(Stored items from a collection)
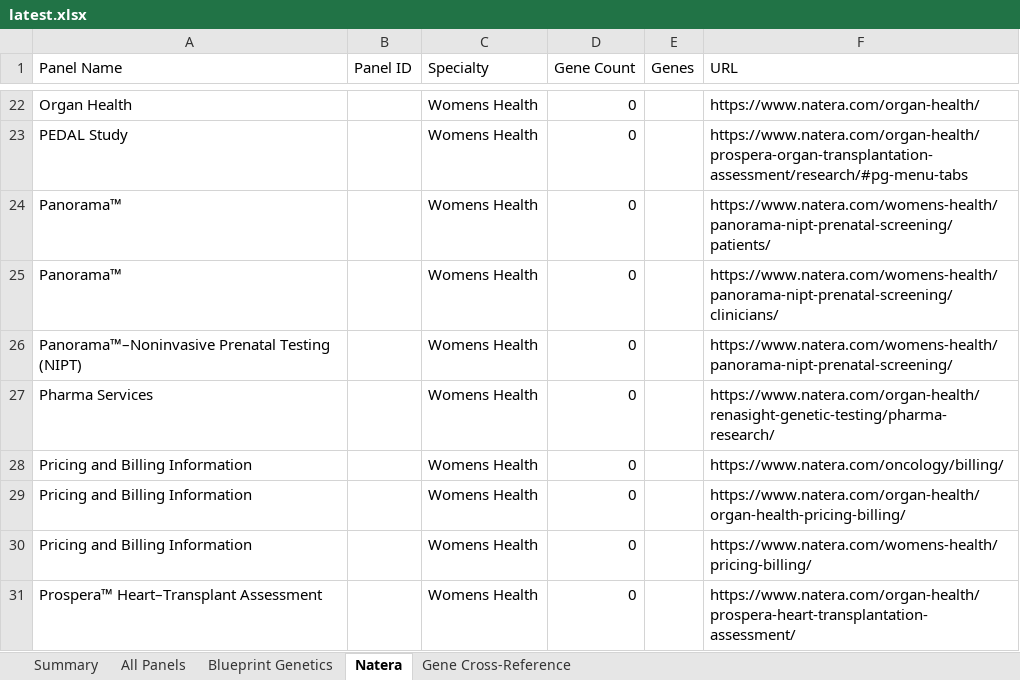
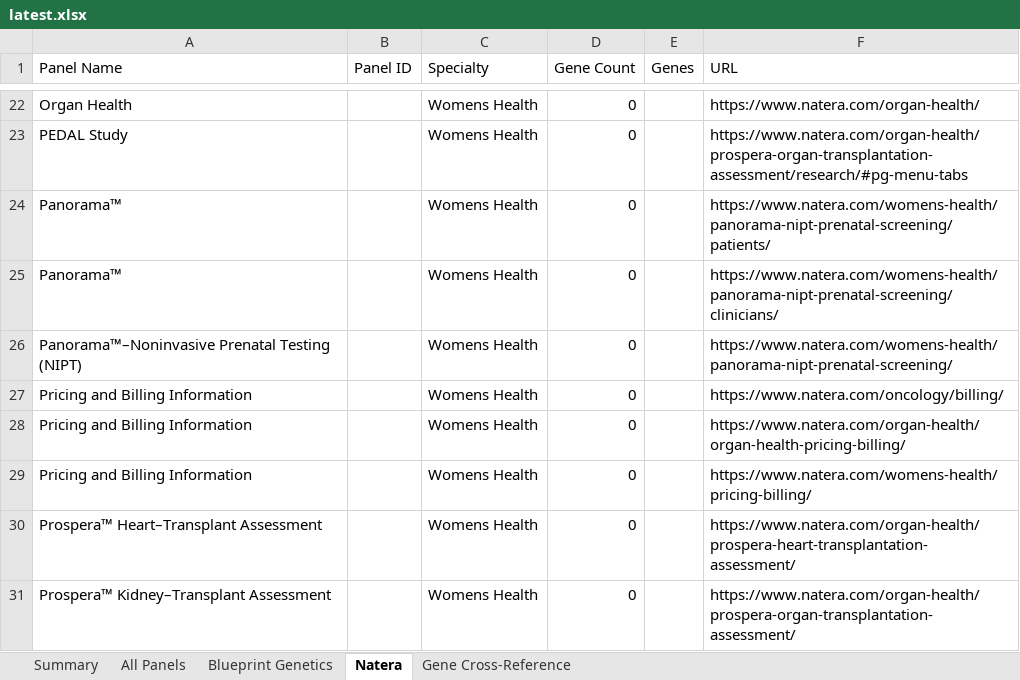
Before and after one commit to artipatel552/Genetic-panel-scraper, an Excel workbook: results/latest.xlsx, sheet Natera, drawn as a sheet; only a part is shown, gaps mark what is left out; the shorter side is filled out with more unchanged rows; values as stored, in another font and other column widths than the file's, no cell formats; the diff names each change by its address in the sheet, - before the commit and + after, or states it on an @@ line.

```diff
--- a/results/latest.xlsx (sheet Natera)
+++ b/results/latest.xlsx (sheet Natera)
-row 27: Pharma Services |  | Womens Health | 0 |  | https://www.natera.com/organ-health/renasight-genetic-testing/pharma-research/
```
Also changed, not shown: sheet All Panels, sheet Summary, cell formats, 1 other file.
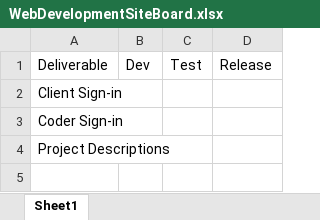
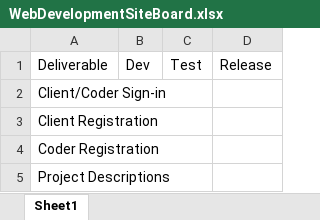
Before and after one commit to clarkjac14/Web-Apps-Project, an Excel workbook: WebDevelopmentSiteBoard.xlsx, sheet Sheet1, drawn as a sheet; values as stored, in another font and other column widths than the file's, no borders; the diff names each change by its address in the sheet, - before the commit and + after, or states it on an @@ line.

Commit message:
Add files via upload

```diff
--- a/WebDevelopmentSiteBoard.xlsx (sheet Sheet1)
+++ b/WebDevelopmentSiteBoard.xlsx (sheet Sheet1)
-A2: Client Sign-in
+A2: Client/Coder Sign-in
-A3: Coder Sign-in
+A3: Client Registration
+row 4: Coder Registration
```
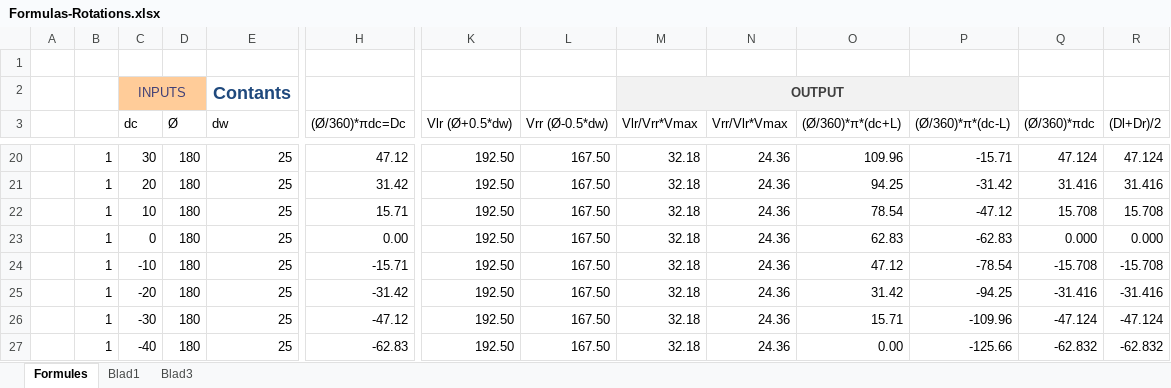
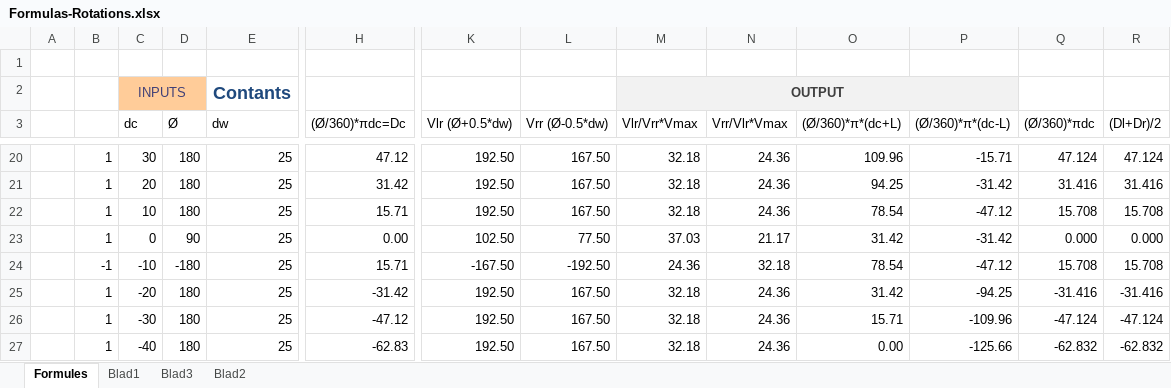
Before and after one commit to Geo-Ron/AzuritBer, an Excel workbook: Formulas-Rotations.xlsx, sheet Formules, drawn as a sheet; only a part is shown, gaps mark what is left out; values as stored, in another font and other column widths than the file's, no borders; table styles not drawn; the diff names each change by its address in the sheet, - before the commit and + after, or states it on an @@ line.

```diff
--- a/Formulas-Rotations.xlsx (sheet Formules)
+++ b/Formulas-Rotations.xlsx (sheet Formules)
+sheet tab: Blad2
-D23 (Ø): 180
+D23 (Ø): 90
-K23 (Vlr (Ø+0.5*dw)): 192.50
+K23 (Vlr (Ø+0.5*dw)): 102.50
-L23 (Vrr (Ø-0.5*dw)): 167.50
+L23 (Vrr (Ø-0.5*dw)): 77.50
-M23 (Vlr/Vrr*Vmax): 32.18
+M23 (Vlr/Vrr*Vmax): 37.03
-N23 (Vrr/Vlr*Vmax): 24.36
+N23 (Vrr/Vlr*Vmax): 21.17
-O23 ((Ø/360)*π*(dc+L)): 62.83
+O23 ((Ø/360)*π*(dc+L)): 31.42
-P23 ((Ø/360)*π*(dc-L)): -62.83
+P23 ((Ø/360)*π*(dc-L)): -31.42
-B24: 1
+B24: -1
-D24 (Ø): 180
+D24 (Ø): -180
-H24 ((Ø/360)*πdc=Dc): -15.71
+H24 ((Ø/360)*πdc=Dc): 15.71
-K24 (Vlr (Ø+0.5*dw)): 192.50
+K24 (Vlr (Ø+0.5*dw)): -167.50
-L24 (Vrr (Ø-0.5*dw)): 167.50
+L24 (Vrr (Ø-0.5*dw)): -192.50
-M24 (Vlr/Vrr*Vmax): 32.18
+M24 (Vlr/Vrr*Vmax): 24.36
-N24 (Vrr/Vlr*Vmax): 24.36
+N24 (Vrr/Vlr*Vmax): 32.18
-O24 ((Ø/360)*π*(dc+L)): 47.12
+O24 ((Ø/360)*π*(dc+L)): 78.54
-P24 ((Ø/360)*π*(dc-L)): -78.54
+P24 ((Ø/360)*π*(dc-L)): -47.12
-Q24 ((Ø/360)*πdc): -15.708
+Q24 ((Ø/360)*πdc): 15.708
-R24 ((Dl+Dr)/2): -15.708
+R24 ((Dl+Dr)/2): 15.708
```
Also changed, not shown: formulas that keep their value, 3 other files.
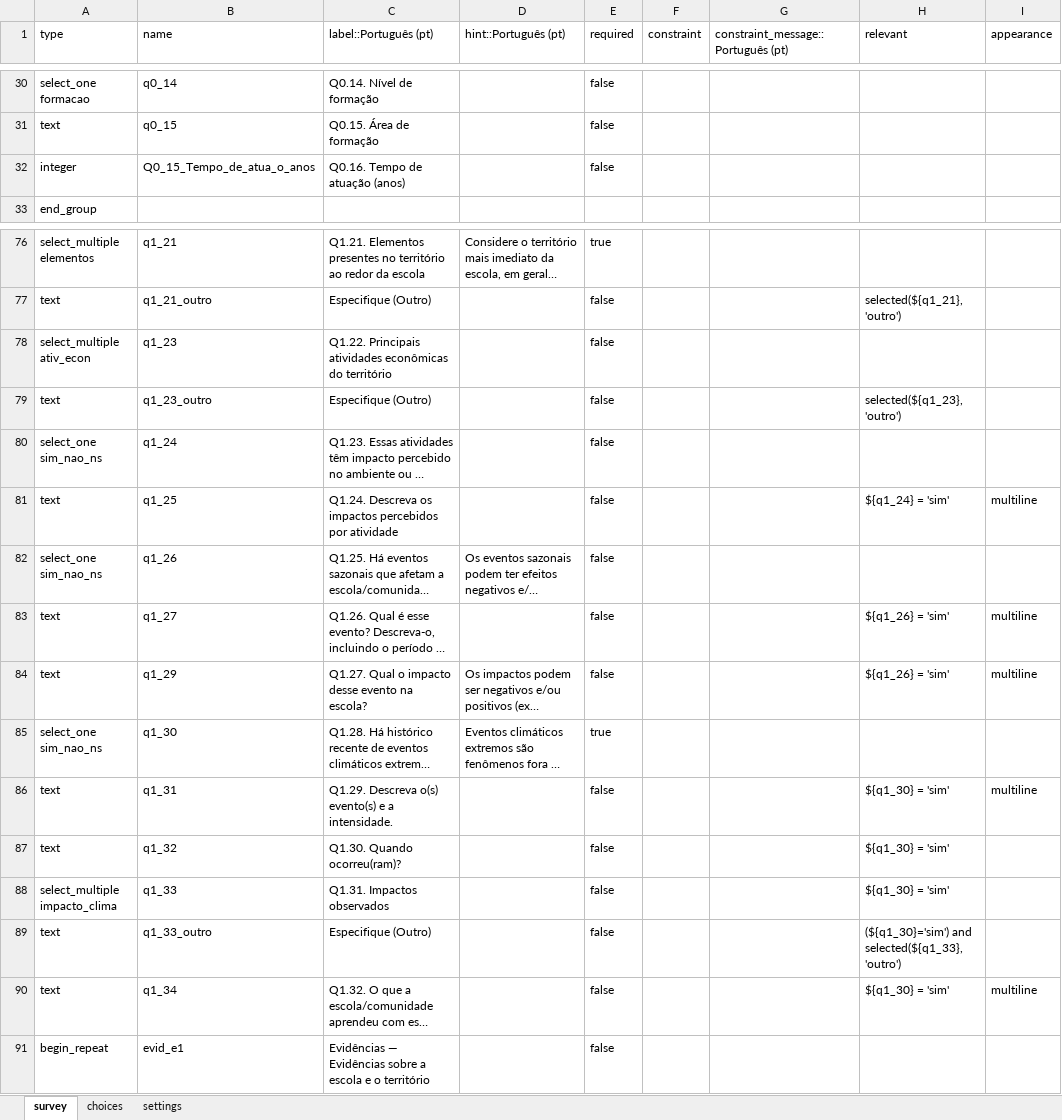
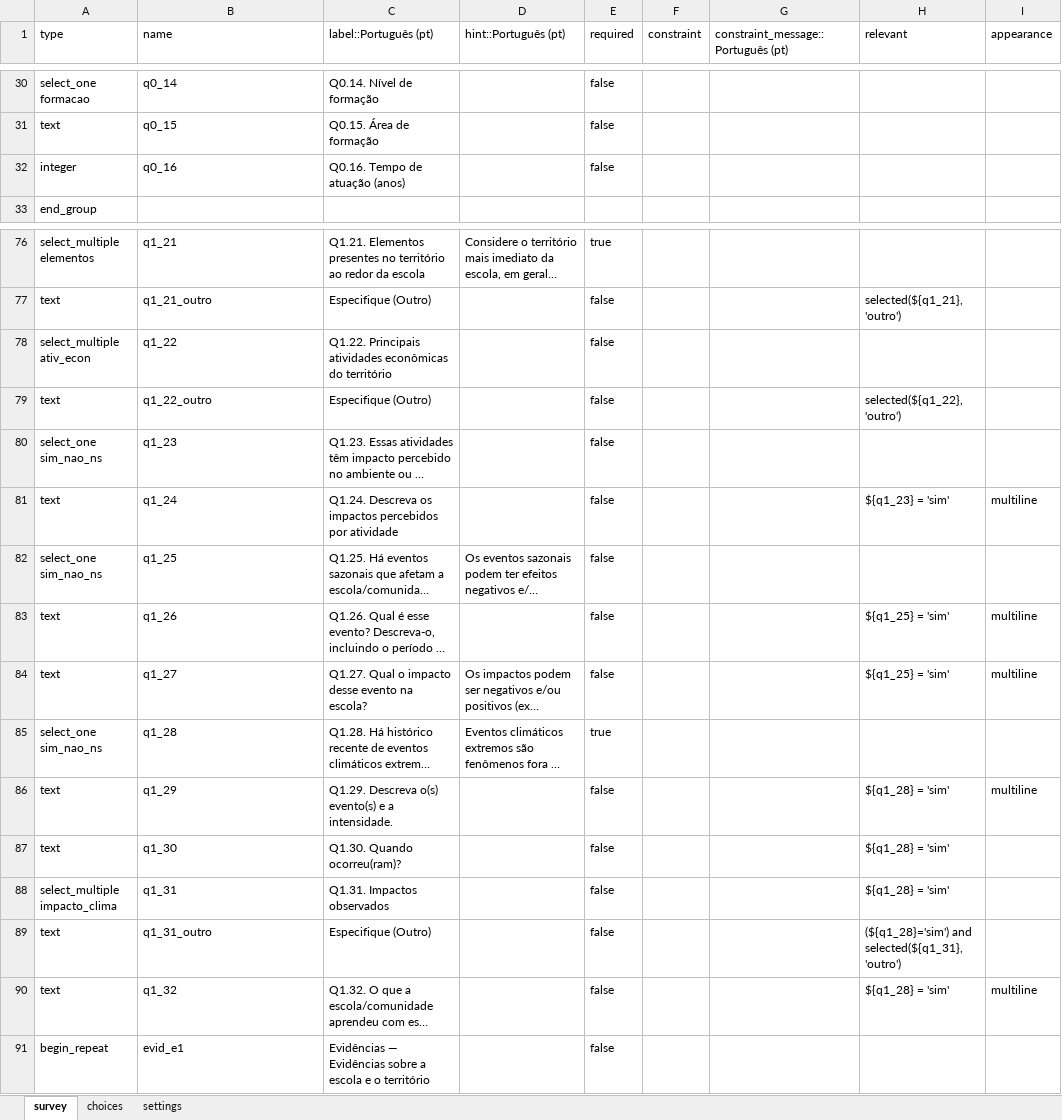
Before and after one commit to maiagreici/secadi, an Excel workbook: kobo/professores_semana1_diagnostico.xlsx, sheet survey, drawn as a sheet; only a part is shown, gaps mark what is left out; long unchanged cells end in …; values as stored, in another font and other column widths than the file's, no borders; the diff covers the shown part only; the diff names each change by its address in the sheet, - before the commit and + after, or states it on an @@ line.

```diff
--- a/kobo/professores_semana1_diagnostico.xlsx (sheet survey)
+++ b/kobo/professores_semana1_diagnostico.xlsx (sheet survey)
-B32 (name): Q0_15_Tempo_de_atua_o_anos
+B32 (name): q0_16
-B78 (name): q1_23
+B78 (name): q1_22
-B79 (name): q1_23_outro
+B79 (name): q1_22_outro
-H79 (relevant): selected(${q1_23}, 'outro')
+H79 (relevant): selected(${q1_22}, 'outro')
-B80 (name): q1_24
+B80 (name): q1_23
-B81 (name): q1_25
+B81 (name): q1_24
-H81 (relevant): ${q1_24} = 'sim'
+H81 (relevant): ${q1_23} = 'sim'
-B82 (name): q1_26
+B82 (name): q1_25
-B83 (name): q1_27
+B83 (name): q1_26
-H83:H84 (relevant): ${q1_26} = 'sim'
+H83:H84 (relevant): ${q1_25} = 'sim'
-B84 (name): q1_29
+B84 (name): q1_27
-B85 (name): q1_30
+B85 (name): q1_28
-B86 (name): q1_31
+B86 (name): q1_29
-H86:H88 (relevant): ${q1_30} = 'sim'
+H86:H88 (relevant): ${q1_28} = 'sim'
-B87 (name): q1_32
+B87 (name): q1_30
-B88 (name): q1_33
+B88 (name): q1_31
-B89 (name): q1_33_outro
+B89 (name): q1_31_outro
-H89 (relevant): (${q1_30}='sim') and selected(${q1_33}, 'outro')
+H89 (relevant): (${q1_28}='sim') and selected(${q1_31}, 'outro')
-B90 (name): q1_34
+B90 (name): q1_32
-H90 (relevant): ${q1_30} = 'sim'
+H90 (relevant): ${q1_28} = 'sim'
```
Also changed, not shown: 2 added rows, 2 removed rows and 28 edited cells elsewhere in this sheet, sheet choices.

(Your task) Search the entries for the word "Registration". Copy each line where it appears.

(Solution to this exercise)
+A3: Client Registration
+row 4: Coder Registration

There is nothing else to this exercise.